DIRECTIONS — When copying the records below, keep every word as it is and drop the images.

------------------------------------------------------------------------

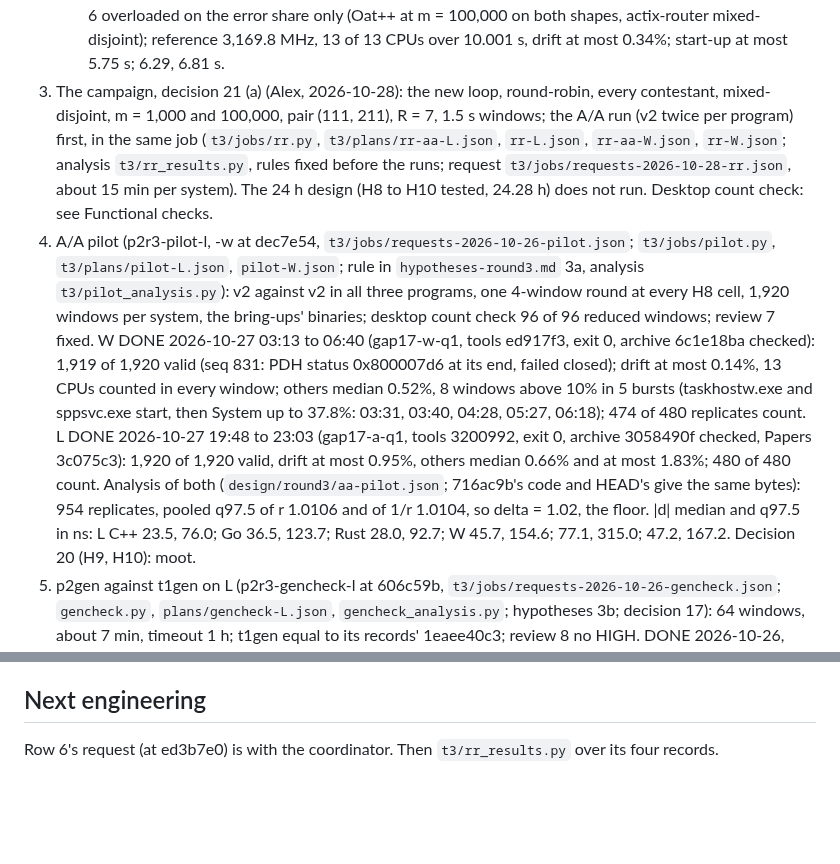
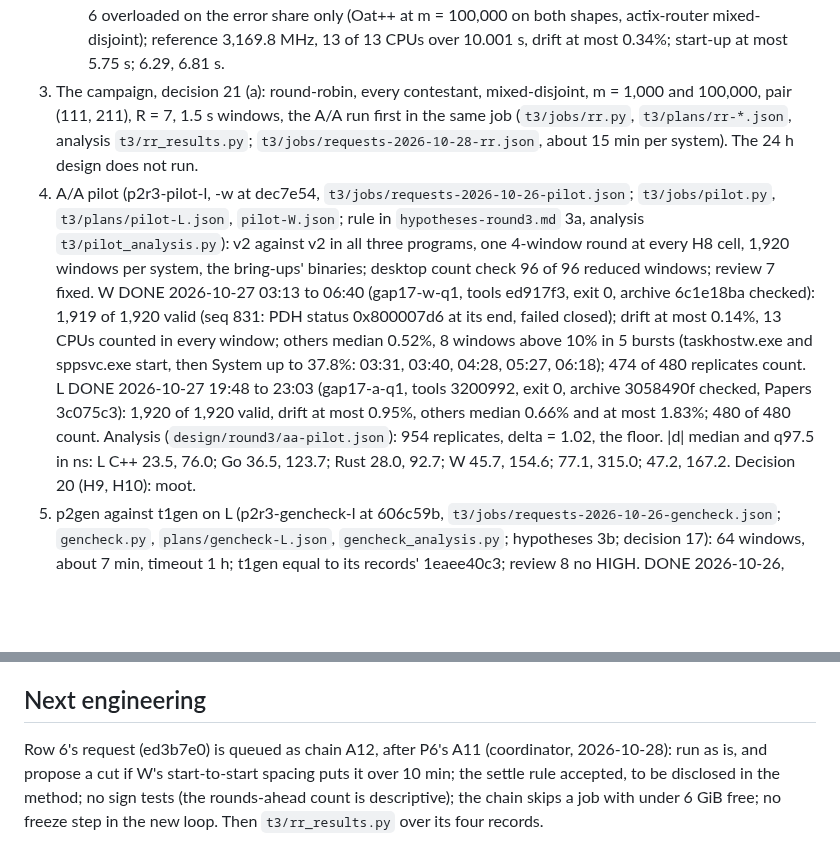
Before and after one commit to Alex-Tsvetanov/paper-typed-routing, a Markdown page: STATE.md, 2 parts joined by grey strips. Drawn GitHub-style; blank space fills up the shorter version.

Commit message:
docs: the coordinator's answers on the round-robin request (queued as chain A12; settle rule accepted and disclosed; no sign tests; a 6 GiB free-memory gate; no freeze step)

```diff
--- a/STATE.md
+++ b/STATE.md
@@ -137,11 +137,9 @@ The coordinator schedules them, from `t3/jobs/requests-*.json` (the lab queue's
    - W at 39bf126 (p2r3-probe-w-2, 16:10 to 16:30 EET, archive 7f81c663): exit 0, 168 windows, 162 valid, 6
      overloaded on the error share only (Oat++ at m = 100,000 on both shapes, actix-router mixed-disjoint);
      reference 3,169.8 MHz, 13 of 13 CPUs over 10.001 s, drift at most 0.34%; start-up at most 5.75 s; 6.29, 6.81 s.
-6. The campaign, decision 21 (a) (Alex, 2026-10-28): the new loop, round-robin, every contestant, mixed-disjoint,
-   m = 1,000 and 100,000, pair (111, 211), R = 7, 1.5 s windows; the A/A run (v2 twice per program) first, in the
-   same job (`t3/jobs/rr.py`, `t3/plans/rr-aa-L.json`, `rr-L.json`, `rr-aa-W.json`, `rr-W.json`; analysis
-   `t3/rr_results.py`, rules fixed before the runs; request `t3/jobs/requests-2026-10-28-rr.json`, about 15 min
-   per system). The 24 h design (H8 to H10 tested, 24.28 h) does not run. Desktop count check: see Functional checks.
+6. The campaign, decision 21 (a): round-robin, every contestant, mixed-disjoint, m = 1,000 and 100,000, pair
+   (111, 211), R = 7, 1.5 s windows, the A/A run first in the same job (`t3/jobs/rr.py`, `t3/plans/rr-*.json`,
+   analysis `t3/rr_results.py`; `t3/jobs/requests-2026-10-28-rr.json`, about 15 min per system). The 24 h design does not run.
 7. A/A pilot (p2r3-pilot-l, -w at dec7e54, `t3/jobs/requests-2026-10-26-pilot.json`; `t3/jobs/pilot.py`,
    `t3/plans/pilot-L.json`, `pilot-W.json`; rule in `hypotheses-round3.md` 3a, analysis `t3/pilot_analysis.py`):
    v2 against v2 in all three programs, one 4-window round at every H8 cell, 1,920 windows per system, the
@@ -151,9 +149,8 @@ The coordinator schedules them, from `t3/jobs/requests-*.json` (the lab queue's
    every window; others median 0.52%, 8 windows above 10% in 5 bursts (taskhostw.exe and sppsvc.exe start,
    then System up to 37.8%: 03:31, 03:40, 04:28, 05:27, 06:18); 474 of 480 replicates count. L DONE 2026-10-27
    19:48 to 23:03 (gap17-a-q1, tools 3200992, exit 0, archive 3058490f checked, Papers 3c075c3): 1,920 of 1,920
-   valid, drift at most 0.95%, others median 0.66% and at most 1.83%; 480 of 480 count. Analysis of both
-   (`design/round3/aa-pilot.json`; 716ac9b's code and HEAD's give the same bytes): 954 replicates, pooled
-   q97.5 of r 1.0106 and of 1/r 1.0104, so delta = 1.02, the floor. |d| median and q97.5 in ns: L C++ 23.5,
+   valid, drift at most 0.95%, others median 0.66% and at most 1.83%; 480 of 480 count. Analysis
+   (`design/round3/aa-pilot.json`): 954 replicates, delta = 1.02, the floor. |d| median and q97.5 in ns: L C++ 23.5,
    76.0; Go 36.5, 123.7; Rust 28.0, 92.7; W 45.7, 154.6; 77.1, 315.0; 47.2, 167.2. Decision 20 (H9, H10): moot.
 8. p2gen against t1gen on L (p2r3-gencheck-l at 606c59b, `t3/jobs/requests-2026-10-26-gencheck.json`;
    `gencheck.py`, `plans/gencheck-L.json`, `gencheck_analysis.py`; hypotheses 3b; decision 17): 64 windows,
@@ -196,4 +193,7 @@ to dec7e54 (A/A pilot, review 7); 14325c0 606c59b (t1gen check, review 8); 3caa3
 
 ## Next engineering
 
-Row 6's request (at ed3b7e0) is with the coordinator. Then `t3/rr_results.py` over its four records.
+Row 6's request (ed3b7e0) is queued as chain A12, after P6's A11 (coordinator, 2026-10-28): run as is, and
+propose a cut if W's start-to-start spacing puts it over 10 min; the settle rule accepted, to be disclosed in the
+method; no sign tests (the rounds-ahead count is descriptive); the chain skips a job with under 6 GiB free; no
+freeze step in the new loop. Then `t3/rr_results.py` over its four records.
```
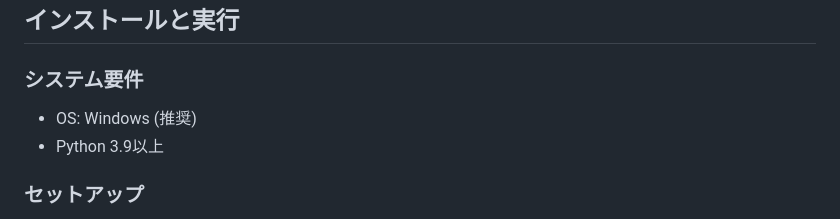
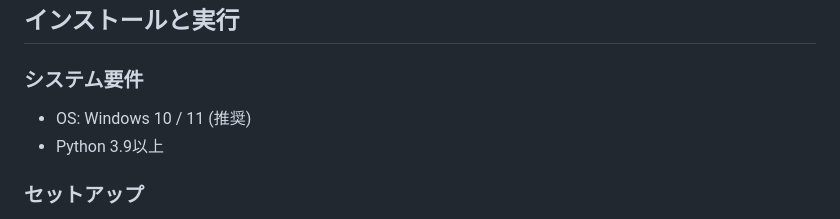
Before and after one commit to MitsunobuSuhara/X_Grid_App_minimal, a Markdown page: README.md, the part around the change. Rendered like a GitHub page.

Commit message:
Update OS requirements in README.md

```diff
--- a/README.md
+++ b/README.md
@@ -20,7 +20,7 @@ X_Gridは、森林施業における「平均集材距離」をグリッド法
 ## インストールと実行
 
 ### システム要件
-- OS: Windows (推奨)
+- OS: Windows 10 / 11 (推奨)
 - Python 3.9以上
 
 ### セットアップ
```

------------------------------------------------------------------------

EXERCISE RESPONSE —
Before and after one commit to Alex-Tsvetanov/paper-typed-routing, a Markdown page: STATE.md, 2 parts joined by grey strips. Drawn GitHub-style; blank space fills up the shorter version.

Commit message:
docs: the coordinator's answers on the round-robin request (queued as chain A12; settle rule accepted and disclosed; no sign tests; a 6 GiB free-memory gate; no freeze step)

```diff
--- a/STATE.md
+++ b/STATE.md
@@ -137,11 +137,9 @@ The coordinator schedules them, from `t3/jobs/requests-*.json` (the lab queue's
    - W at 39bf126 (p2r3-probe-w-2, 16:10 to 16:30 EET, archive 7f81c663): exit 0, 168 windows, 162 valid, 6
      overloaded on the error share only (Oat++ at m = 100,000 on both shapes, actix-router mixed-disjoint);
      reference 3,169.8 MHz, 13 of 13 CPUs over 10.001 s, drift at most 0.34%; start-up at most 5.75 s; 6.29, 6.81 s.
-6. The campaign, decision 21 (a) (Alex, 2026-10-28): the new loop, round-robin, every contestant, mixed-disjoint,
-   m = 1,000 and 100,000, pair (111, 211), R = 7, 1.5 s windows; the A/A run (v2 twice per program) first, in the
-   same job (`t3/jobs/rr.py`, `t3/plans/rr-aa-L.json`, `rr-L.json`, `rr-aa-W.json`, `rr-W.json`; analysis
-   `t3/rr_results.py`, rules fixed before the runs; request `t3/jobs/requests-2026-10-28-rr.json`, about 15 min
-   per system). The 24 h design (H8 to H10 tested, 24.28 h) does not run. Desktop count check: see Functional checks.
+6. The campaign, decision 21 (a): round-robin, every contestant, mixed-disjoint, m = 1,000 and 100,000, pair
+   (111, 211), R = 7, 1.5 s windows, the A/A run first in the same job (`t3/jobs/rr.py`, `t3/plans/rr-*.json`,
+   analysis `t3/rr_results.py`; `t3/jobs/requests-2026-10-28-rr.json`, about 15 min per system). The 24 h design does not run.
 7. A/A pilot (p2r3-pilot-l, -w at dec7e54, `t3/jobs/requests-2026-10-26-pilot.json`; `t3/jobs/pilot.py`,
    `t3/plans/pilot-L.json`, `pilot-W.json`; rule in `hypotheses-round3.md` 3a, analysis `t3/pilot_analysis.py`):
    v2 against v2 in all three programs, one 4-window round at every H8 cell, 1,920 windows per system, the
@@ -151,9 +149,8 @@ The coordinator schedules them, from `t3/jobs/requests-*.json` (the lab queue's
    every window; others median 0.52%, 8 windows above 10% in 5 bursts (taskhostw.exe and sppsvc.exe start,
    then System up to 37.8%: 03:31, 03:40, 04:28, 05:27, 06:18); 474 of 480 replicates count. L DONE 2026-10-27
    19:48 to 23:03 (gap17-a-q1, tools 3200992, exit 0, archive 3058490f checked, Papers 3c075c3): 1,920 of 1,920
-   valid, drift at most 0.95%, others median 0.66% and at most 1.83%; 480 of 480 count. Analysis of both
-   (`design/round3/aa-pilot.json`; 716ac9b's code and HEAD's give the same bytes): 954 replicates, pooled
-   q97.5 of r 1.0106 and of 1/r 1.0104, so delta = 1.02, the floor. |d| median and q97.5 in ns: L C++ 23.5,
+   valid, drift at most 0.95%, others median 0.66% and at most 1.83%; 480 of 480 count. Analysis
+   (`design/round3/aa-pilot.json`): 954 replicates, delta = 1.02, the floor. |d| median and q97.5 in ns: L C++ 23.5,
    76.0; Go 36.5, 123.7; Rust 28.0, 92.7; W 45.7, 154.6; 77.1, 315.0; 47.2, 167.2. Decision 20 (H9, H10): moot.
 8. p2gen against t1gen on L (p2r3-gencheck-l at 606c59b, `t3/jobs/requests-2026-10-26-gencheck.json`;
    `gencheck.py`, `plans/gencheck-L.json`, `gencheck_analysis.py`; hypotheses 3b; decision 17): 64 windows,
@@ -196,4 +193,7 @@ to dec7e54 (A/A pilot, review 7); 14325c0 606c59b (t1gen check, review 8); 3caa3
 
 ## Next engineering
 
-Row 6's request (at ed3b7e0) is with the coordinator. Then `t3/rr_results.py` over its four records.
+Row 6's request (ed3b7e0) is queued as chain A12, after P6's A11 (coordinator, 2026-10-28): run as is, and
+propose a cut if W's start-to-start spacing puts it over 10 min; the settle rule accepted, to be disclosed in the
+method; no sign tests (the rounds-ahead count is descriptive); the chain skips a job with under 6 GiB free; no
+freeze step in the new loop. Then `t3/rr_results.py` over its four records.
```
Before and after one commit to MitsunobuSuhara/X_Grid_App_minimal, a Markdown page: README.md, the part around the change. Rendered like a GitHub page.

Commit message:
Update OS requirements in README.md

```diff
--- a/README.md
+++ b/README.md
@@ -20,7 +20,7 @@ X_Gridは、森林施業における「平均集材距離」をグリッド法
 ## インストールと実行
 
 ### システム要件
-- OS: Windows (推奨)
+- OS: Windows 10 / 11 (推奨)
 - Python 3.9以上
 
 ### セットアップ
```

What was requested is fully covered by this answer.